* **MATERIAL PROVIDED**
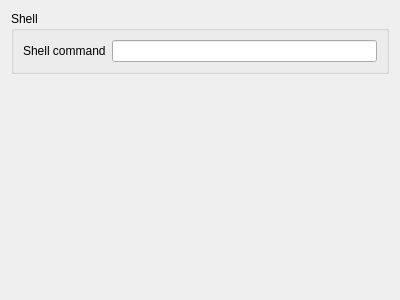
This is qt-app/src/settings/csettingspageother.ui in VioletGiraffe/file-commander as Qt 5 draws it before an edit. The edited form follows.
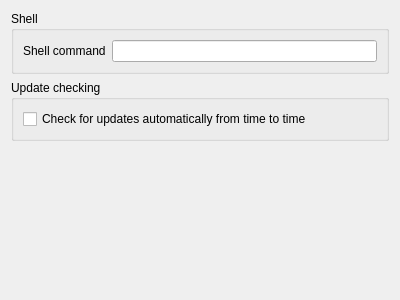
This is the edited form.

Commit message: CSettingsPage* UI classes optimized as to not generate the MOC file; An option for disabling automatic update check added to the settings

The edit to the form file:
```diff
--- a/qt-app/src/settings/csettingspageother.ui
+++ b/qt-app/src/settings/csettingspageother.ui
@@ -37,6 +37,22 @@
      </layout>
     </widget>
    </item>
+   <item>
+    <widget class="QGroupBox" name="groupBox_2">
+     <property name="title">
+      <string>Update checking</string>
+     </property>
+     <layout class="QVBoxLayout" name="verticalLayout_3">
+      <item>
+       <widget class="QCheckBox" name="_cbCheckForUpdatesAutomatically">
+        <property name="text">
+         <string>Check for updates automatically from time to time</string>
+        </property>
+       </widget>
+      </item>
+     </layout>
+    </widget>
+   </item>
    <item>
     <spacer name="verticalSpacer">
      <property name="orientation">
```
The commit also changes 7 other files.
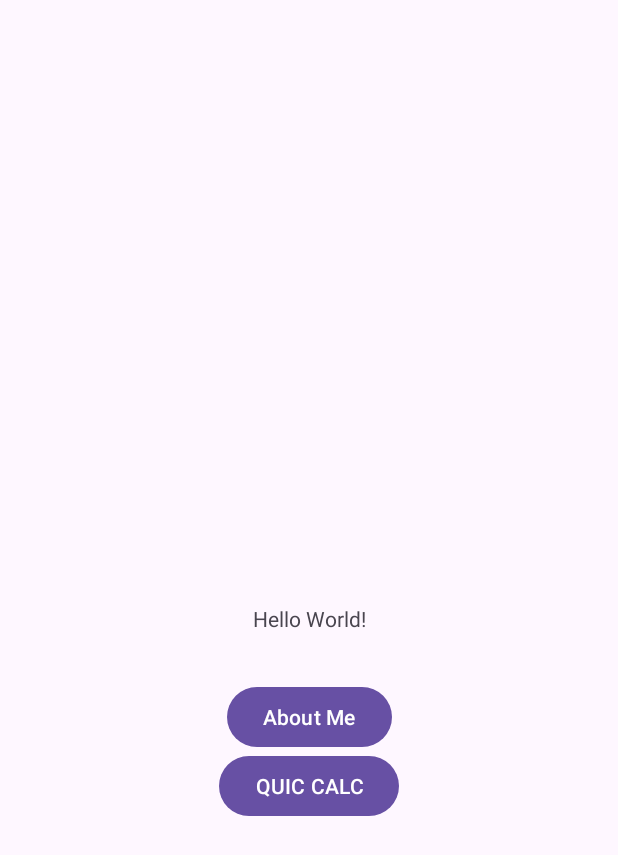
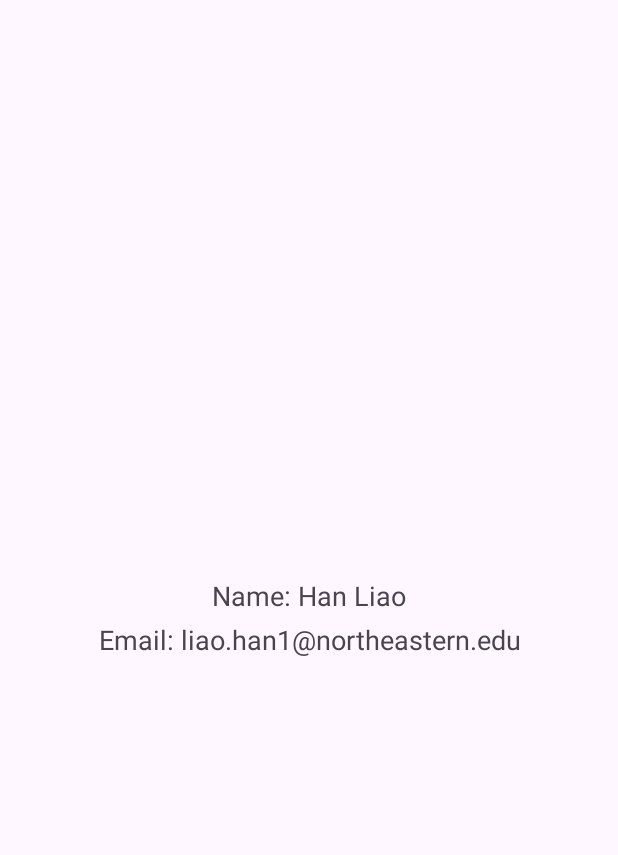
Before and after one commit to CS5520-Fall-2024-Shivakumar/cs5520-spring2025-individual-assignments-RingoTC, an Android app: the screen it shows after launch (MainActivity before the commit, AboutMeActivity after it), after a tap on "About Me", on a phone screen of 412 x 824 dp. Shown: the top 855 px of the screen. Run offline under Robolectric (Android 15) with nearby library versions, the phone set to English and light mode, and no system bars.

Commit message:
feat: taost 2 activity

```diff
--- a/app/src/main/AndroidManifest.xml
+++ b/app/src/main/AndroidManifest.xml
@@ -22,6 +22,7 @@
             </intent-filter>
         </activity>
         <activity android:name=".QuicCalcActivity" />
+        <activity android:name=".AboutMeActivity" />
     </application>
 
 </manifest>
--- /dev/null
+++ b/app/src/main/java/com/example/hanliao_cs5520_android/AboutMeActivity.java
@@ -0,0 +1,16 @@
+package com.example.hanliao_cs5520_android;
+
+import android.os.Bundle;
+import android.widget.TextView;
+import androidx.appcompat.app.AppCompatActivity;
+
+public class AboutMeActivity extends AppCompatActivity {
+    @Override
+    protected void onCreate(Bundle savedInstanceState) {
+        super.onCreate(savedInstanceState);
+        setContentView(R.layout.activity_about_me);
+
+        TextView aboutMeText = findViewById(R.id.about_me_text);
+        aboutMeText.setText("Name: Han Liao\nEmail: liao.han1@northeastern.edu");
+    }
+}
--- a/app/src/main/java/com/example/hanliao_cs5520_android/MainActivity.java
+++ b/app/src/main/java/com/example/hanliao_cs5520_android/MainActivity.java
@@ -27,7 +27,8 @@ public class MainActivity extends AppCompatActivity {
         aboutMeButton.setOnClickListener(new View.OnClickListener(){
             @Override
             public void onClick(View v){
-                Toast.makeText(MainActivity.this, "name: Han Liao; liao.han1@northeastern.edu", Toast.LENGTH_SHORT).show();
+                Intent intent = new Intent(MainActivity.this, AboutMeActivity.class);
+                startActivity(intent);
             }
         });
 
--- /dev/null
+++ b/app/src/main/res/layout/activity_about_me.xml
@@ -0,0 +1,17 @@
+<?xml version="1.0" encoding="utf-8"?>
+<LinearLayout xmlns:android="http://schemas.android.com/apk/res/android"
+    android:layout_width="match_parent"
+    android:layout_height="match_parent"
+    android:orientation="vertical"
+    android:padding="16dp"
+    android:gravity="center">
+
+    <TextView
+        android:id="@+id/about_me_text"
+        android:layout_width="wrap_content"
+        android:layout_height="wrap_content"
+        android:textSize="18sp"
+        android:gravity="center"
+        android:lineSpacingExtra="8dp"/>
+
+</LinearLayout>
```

* **TASK OBJECTIVE**
Give the data again exactly. Keep the images out.

* **REPLY TO THE EXERCISE**
This is qt-app/src/settings/csettingspageother.ui in VioletGiraffe/file-commander as Qt 5 draws it before an edit. The edited form follows.
This is the edited form.

Commit message: CSettingsPage* UI classes optimized as to not generate the MOC file; An option for disabling automatic update check added to the settings

The edit to the form file:
```diff
--- a/qt-app/src/settings/csettingspageother.ui
+++ b/qt-app/src/settings/csettingspageother.ui
@@ -37,6 +37,22 @@
      </layout>
     </widget>
    </item>
+   <item>
+    <widget class="QGroupBox" name="groupBox_2">
+     <property name="title">
+      <string>Update checking</string>
+     </property>
+     <layout class="QVBoxLayout" name="verticalLayout_3">
+      <item>
+       <widget class="QCheckBox" name="_cbCheckForUpdatesAutomatically">
+        <property name="text">
+         <string>Check for updates automatically from time to time</string>
+        </property>
+       </widget>
+      </item>
+     </layout>
+    </widget>
+   </item>
    <item>
     <spacer name="verticalSpacer">
      <property name="orientation">
```
The commit also changes 7 other files.
Before and after one commit to CS5520-Fall-2024-Shivakumar/cs5520-spring2025-individual-assignments-RingoTC, an Android app: the screen it shows after launch (MainActivity before the commit, AboutMeActivity after it), after a tap on "About Me", on a phone screen of 412 x 824 dp. Shown: the top 855 px of the screen. Run offline under Robolectric (Android 15) with nearby library versions, the phone set to English and light mode, and no system bars.

Commit message:
feat: taost 2 activity

```diff
--- a/app/src/main/AndroidManifest.xml
+++ b/app/src/main/AndroidManifest.xml
@@ -22,6 +22,7 @@
             </intent-filter>
         </activity>
         <activity android:name=".QuicCalcActivity" />
+        <activity android:name=".AboutMeActivity" />
     </application>
 
 </manifest>
--- /dev/null
+++ b/app/src/main/java/com/example/hanliao_cs5520_android/AboutMeActivity.java
@@ -0,0 +1,16 @@
+package com.example.hanliao_cs5520_android;
+
+import android.os.Bundle;
+import android.widget.TextView;
+import androidx.appcompat.app.AppCompatActivity;
+
+public class AboutMeActivity extends AppCompatActivity {
+    @Override
+    protected void onCreate(Bundle savedInstanceState) {
+        super.onCreate(savedInstanceState);
+        setContentView(R.layout.activity_about_me);
+
+        TextView aboutMeText = findViewById(R.id.about_me_text);
+        aboutMeText.setText("Name: Han Liao\nEmail: liao.han1@northeastern.edu");
+    }
+}
--- a/app/src/main/java/com/example/hanliao_cs5520_android/MainActivity.java
+++ b/app/src/main/java/com/example/hanliao_cs5520_android/MainActivity.java
@@ -27,7 +27,8 @@ public class MainActivity extends AppCompatActivity {
         aboutMeButton.setOnClickListener(new View.OnClickListener(){
             @Override
             public void onClick(View v){
-                Toast.makeText(MainActivity.this, "name: Han Liao; liao.han1@northeastern.edu", Toast.LENGTH_SHORT).show();
+                Intent intent = new Intent(MainActivity.this, AboutMeActivity.class);
+                startActivity(intent);
             }
         });
 
--- /dev/null
+++ b/app/src/main/res/layout/activity_about_me.xml
@@ -0,0 +1,17 @@
+<?xml version="1.0" encoding="utf-8"?>
+<LinearLayout xmlns:android="http://schemas.android.com/apk/res/android"
+    android:layout_width="match_parent"
+    android:layout_height="match_parent"
+    android:orientation="vertical"
+    android:padding="16dp"
+    android:gravity="center">
+
+    <TextView
+        android:id="@+id/about_me_text"
+        android:layout_width="wrap_content"
+        android:layout_height="wrap_content"
+        android:textSize="18sp"
+        android:gravity="center"
+        android:lineSpacingExtra="8dp"/>
+
+</LinearLayout>
```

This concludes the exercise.